While the ability to make voice and video calls from a Web browser has been around for some time, they haven’t exactly revolutionized customer service. While users of Internet-based voice and video media are quite dedicated when it comes to peer-to-peer communications, the impetus simply hasn’t been there for the online consumer, largely because using these technologies required them to download something to enable them to work. Most consumers find it simply not worth it when they can pick up the phone and call a company’s call center.
Why “may have”? Because in-fighting among industry heavyweights could deal WebRTC a knockout punch before it ever finds its way into the enterprise, according to blogger Brian Riggs writing for the website IT Connection.
These predictable industry heavyweights include Google, which has voiced enthusiastic support for WebRTC, as have browser players such as Mozilla and Opera. Dragging its feet a bit is Microsoft (which owns Skype), expressing cautious approval for WebRTC providing some changes are made to the standard. The big hold-out is Apple, which thus far has not indicated it would support furthering WebRTC.
“If WebRTC can garner greater support among the leading browser developers, and if concessions made to garner the support of Microsoft and others does not irreparably fracture WebRTC – and if browsers with native real-time communications features ride BYOD’s coattails into the enterprise, then corporate IT department will begin to see WebRTC impacting them,” writes Riggs.
If not, it’s anybody’s guess what will ultimately happen to WebRTC.
Call centers, in particular, will see advantages with WebRTC, allowing them to service customers in new and more personal ways with little effort on the part of the customer.
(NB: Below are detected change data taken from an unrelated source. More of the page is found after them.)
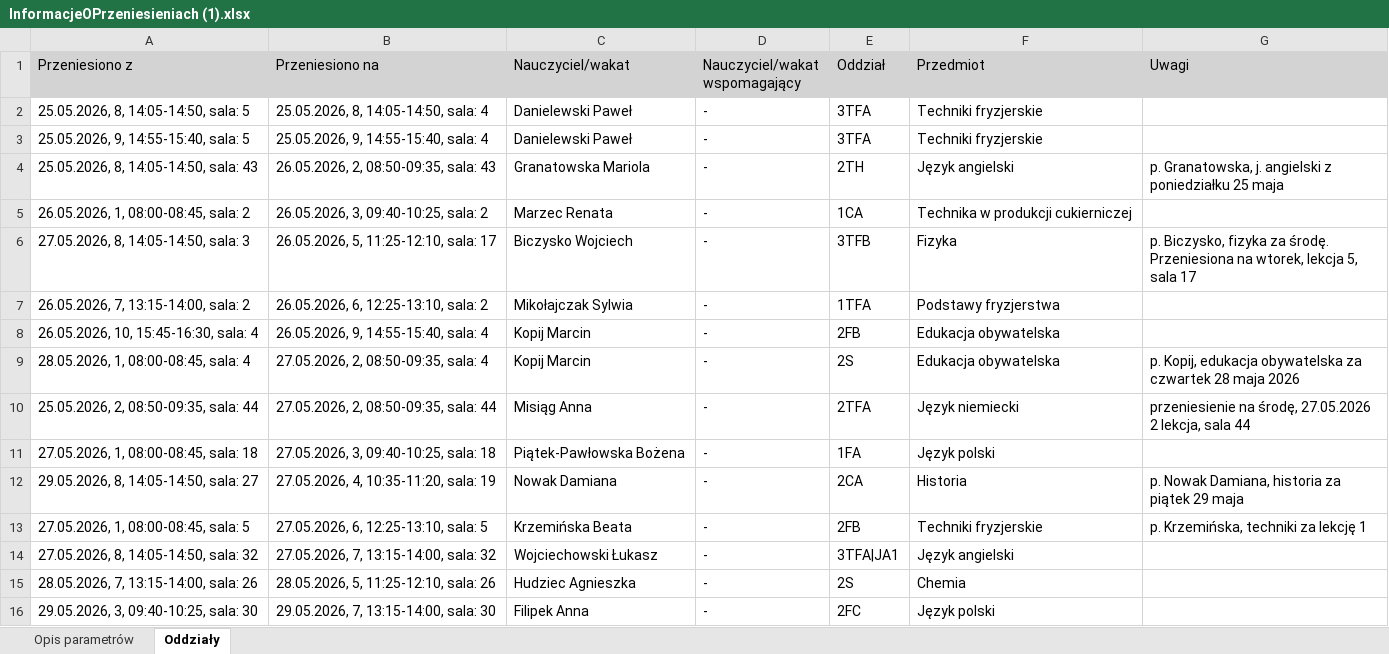
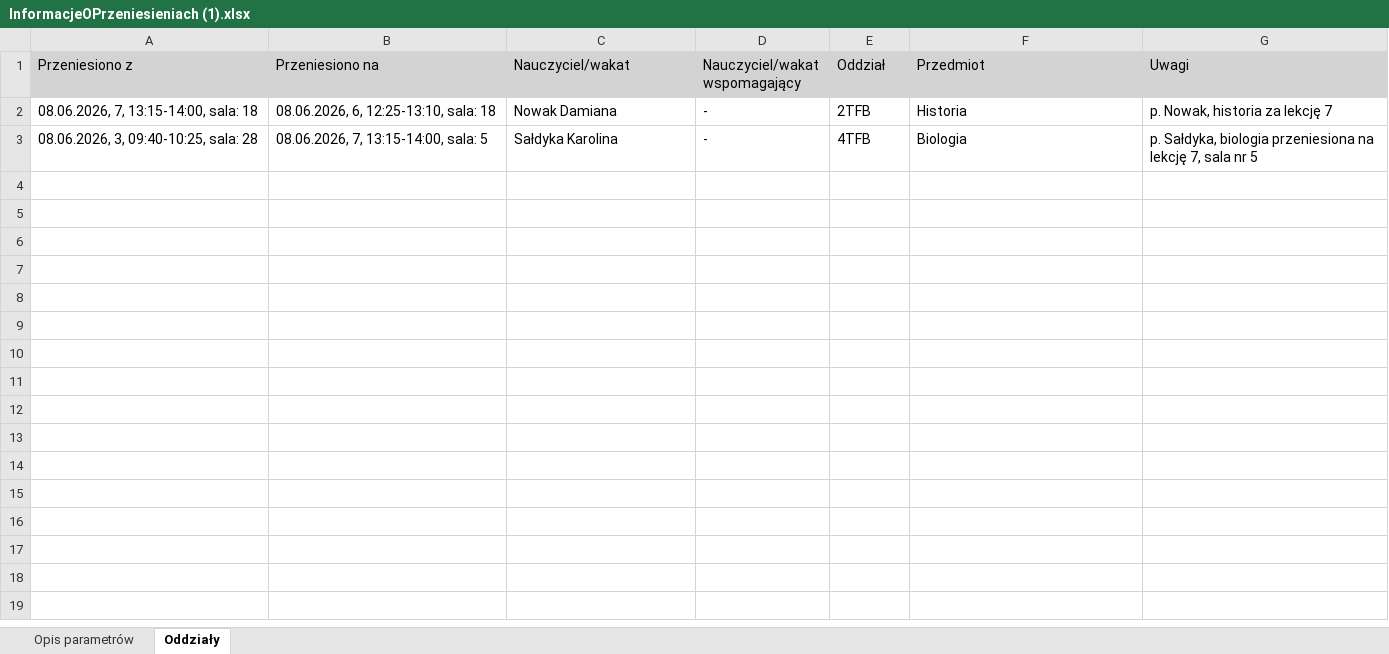
Before and after one commit to adeodatus11/zastepstwa, an Excel workbook: InformacjeOPrzeniesieniach (1).xlsx, sheet Oddziały, drawn as a sheet; values as stored, in another font and other column widths than the file's, no borders; removed rows and columns are numbered as before the commit, all else as after; the diff names each change by its address in the sheet, - before the commit and + after, or states it on an @@ line.

```diff
--- a/InformacjeOPrzeniesieniach (1).xlsx (sheet Oddziały)
+++ b/InformacjeOPrzeniesieniach (1).xlsx (sheet Oddziały)
-row 2: 25.05.2026, 8, 14:05-14:50, sala: 5 | 25.05.2026, 8, 14:05-14:50, sala: 4 | Danielewski Paweł | - | 3TFA | Techniki fryzjerskie
-row 3: 25.05.2026, 9, 14:55-15:40, sala: 5 | 25.05.2026, 9, 14:55-15:40, sala: 4 | Danielewski Paweł | - | 3TFA | Techniki fryzjerskie
-row 4: 25.05.2026, 8, 14:05-14:50, sala: 43 | 26.05.2026, 2, 08:50-09:35, sala: 43 | Granatowska Mariola | - | 2TH | Język angielski | p. Granatowska, j. angielski z poniedziałku 25 maja
-row 5: 26.05.2026, 1, 08:00-08:45, sala: 2 | 26.05.2026, 3, 09:40-10:25, sala: 2 | Marzec Renata | - | 1CA | Technika w produkcji cukierniczej
-row 6: 27.05.2026, 8, 14:05-14:50, sala: 3 | 26.05.2026, 5, 11:25-12:10, sala: 17 | Biczysko Wojciech | - | 3TFB | Fizyka | p. Biczysko, fizyka za środę. Przeniesiona na wtorek, lekcja 5, sala 17
-row 7: 26.05.2026, 7, 13:15-14:00, sala: 2 | 26.05.2026, 6, 12:25-13:10, sala: 2 | Mikołajczak Sylwia | - | 1TFA | Podstawy fryzjerstwa
-row 8: 26.05.2026, 10, 15:45-16:30, sala: 4 | 26.05.2026, 9, 14:55-15:40, sala: 4 | Kopij Marcin | - | 2FB | Edukacja obywatelska
-row 9: 28.05.2026, 1, 08:00-08:45, sala: 4 | 27.05.2026, 2, 08:50-09:35, sala: 4 | Kopij Marcin | - | 2S | Edukacja obywatelska | p. Kopij, edukacja obywatelska za czwartek 28 maja 2026
-row 10: 25.05.2026, 2, 08:50-09:35, sala: 44 | 27.05.2026, 2, 08:50-09:35, sala: 44 | Misiąg Anna | - | 2TFA | Język niemiecki | przeniesienie na środę, 27.05.2026 2 lekcja, sala 44
-row 11: 27.05.2026, 1, 08:00-08:45, sala: 18 | 27.05.2026, 3, 09:40-10:25, sala: 18 | Piątek-Pawłowska Bożena | - | 1FA | Język polski
-A2 (Przeniesiono z): 29.05.2026, 8, 14:05-14:50, sala: 27
+A2 (Przeniesiono z): 08.06.2026, 7, 13:15-14:00, sala: 18
-B2 (Przeniesiono na): 27.05.2026, 4, 10:35-11:20, sala: 19
+B2 (Przeniesiono na): 08.06.2026, 6, 12:25-13:10, sala: 18
-E2 (Oddział): 2CA
+E2 (Oddział): 2TFB
-G2 (Uwagi): p. Nowak Damiana, historia za piątek 29 maja
+G2 (Uwagi): p. Nowak, historia za lekcję 7
-row 13: 27.05.2026, 1, 08:00-08:45, sala: 5 | 27.05.2026, 6, 12:25-13:10, sala: 5 | Krzemińska Beata | - | 2FB | Techniki fryzjerskie | p. Krzemińska, techniki za lekcję 1
-row 14: 27.05.2026, 8, 14:05-14:50, sala: 32 | 27.05.2026, 7, 13:15-14:00, sala: 32 | Wojciechowski Łukasz | - | 3TFA|JA1 | Język angielski
-row 15: 28.05.2026, 7, 13:15-14:00, sala: 26 | 28.05.2026, 5, 11:25-12:10, sala: 26 | Hudziec Agnieszka | - | 2S | Chemia
-row 16: 29.05.2026, 3, 09:40-10:25, sala: 30 | 29.05.2026, 7, 13:15-14:00, sala: 30 | Filipek Anna | - | 2FC | Język polski
+row 3: 08.06.2026, 3, 09:40-10:25, sala: 28 | 08.06.2026, 7, 13:15-14:00, sala: 5 | Sałdyka Karolina | - | 4TFB | Biologia | p. Sałdyka, biologia przeniesiona na lekcję 7, sala nr 5
```
Also changed, not shown: sheet Opis parametrów, InformacjeOZastepstwach.xlsx.
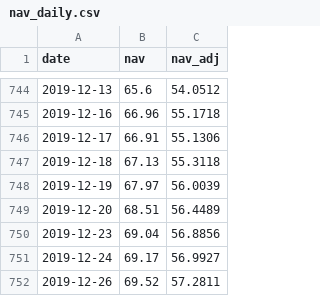
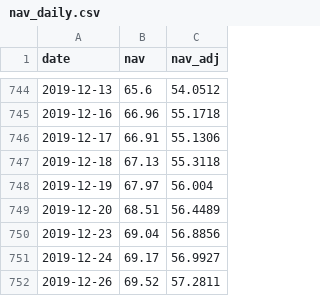
Before and after one commit to Hya-cinthus/special_situation, a CSV file: situations/spacex_baron/data/processed/nav_daily.csv, drawn as a sheet; only a part is shown, gaps mark what is left out; the diff covers the shown part only.

```diff
--- a/situations/spacex_baron/data/processed/nav_daily.csv
+++ b/situations/spacex_baron/data/processed/nav_daily.csv
@@ -747,3 +747,3 @@ date,nav,nav_adj
 2019-12-18,67.13,55.3118
-2019-12-19,67.97,56.0039
+2019-12-19,67.97,56.004
 2019-12-20,68.51,56.4489
```
Also changed, not shown: 57 edited cells elsewhere in this file, 17 other files.
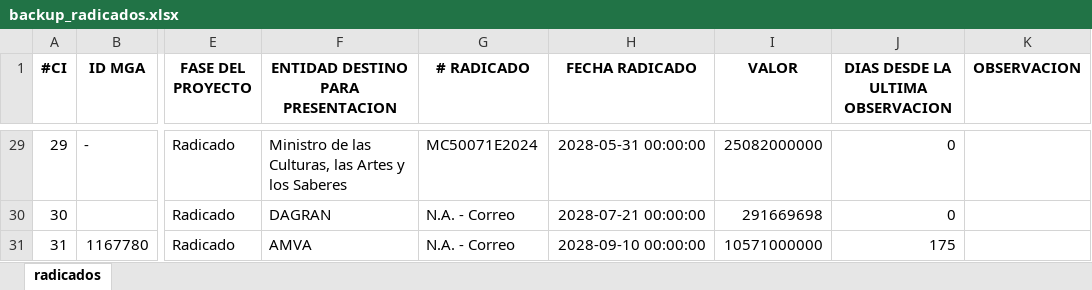
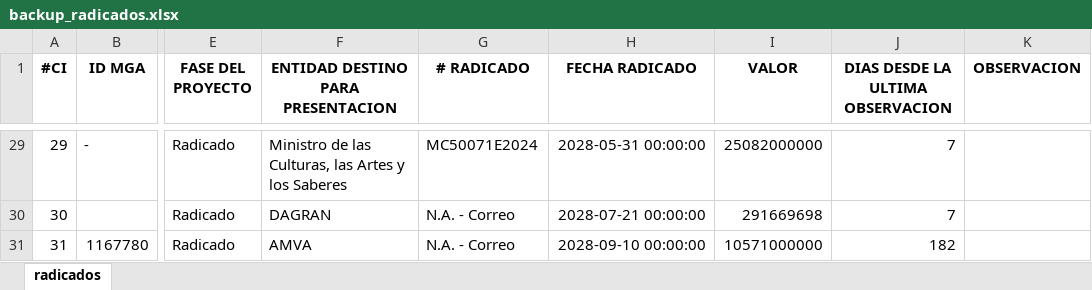
Before and after one commit to CamiloMadrigal12/TimeLineProyectos, an Excel workbook: backup_radicados.xlsx, sheet radicados, drawn as a sheet; only a part is shown, gaps mark what is left out; values as stored, in another font and other column widths than the file's, no borders; the diff covers the shown part only; the diff names each change by its address in the sheet, - before the commit and + after, or states it on an @@ line.

```diff
--- a/backup_radicados.xlsx (sheet radicados)
+++ b/backup_radicados.xlsx (sheet radicados)
-J29:J30 (DIAS DESDE LA ULTIMA OBSERVACION): 0
+J29:J30 (DIAS DESDE LA ULTIMA OBSERVACION): 7
-J31 (DIAS DESDE LA ULTIMA OBSERVACION): 175
+J31 (DIAS DESDE LA ULTIMA OBSERVACION): 182
```
Also changed, not shown: 27 edited cells elsewhere in this sheet, 34 other files.
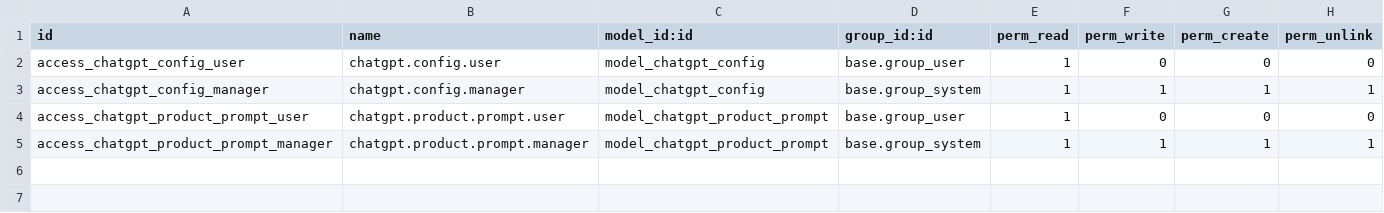
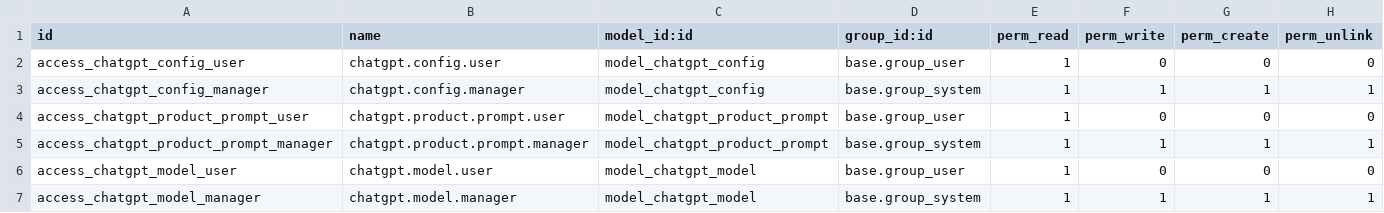
Before and after one commit to pixeeplay/nus-odoo18, a CSV file: product_chatgpt_enrichment/security/ir.model.access.csv, drawn as a sheet.

Commit message:
Transform module into Odoo AI Enrichment App, fix security access, and add custom icon

```diff
--- a/product_chatgpt_enrichment/security/ir.model.access.csv
+++ b/product_chatgpt_enrichment/security/ir.model.access.csv
@@ -5 +5,3 @@ access_chatgpt_product_prompt_user,chatgpt.product.prompt.user,model_chatgpt_pro
 access_chatgpt_product_prompt_manager,chatgpt.product.prompt.manager,model_chatgpt_product_prompt,base.group_system,1,1,1,1
+access_chatgpt_model_user,chatgpt.model.user,model_chatgpt_model,base.group_user,1,0,0,0
+access_chatgpt_model_manager,chatgpt.model.manager,model_chatgpt_model,base.group_system,1,1,1,1
```
Also changed, not shown: 3 other files.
Companies will be able to provide customers with what they need when they need it, be it an instant messaging session, a face-to-face demonstration via video, or a well-timed click-to-call phone call that can improve the customer experience on the spot, also helping improve conversion rates and upselling.
Edited by Brooke Neuman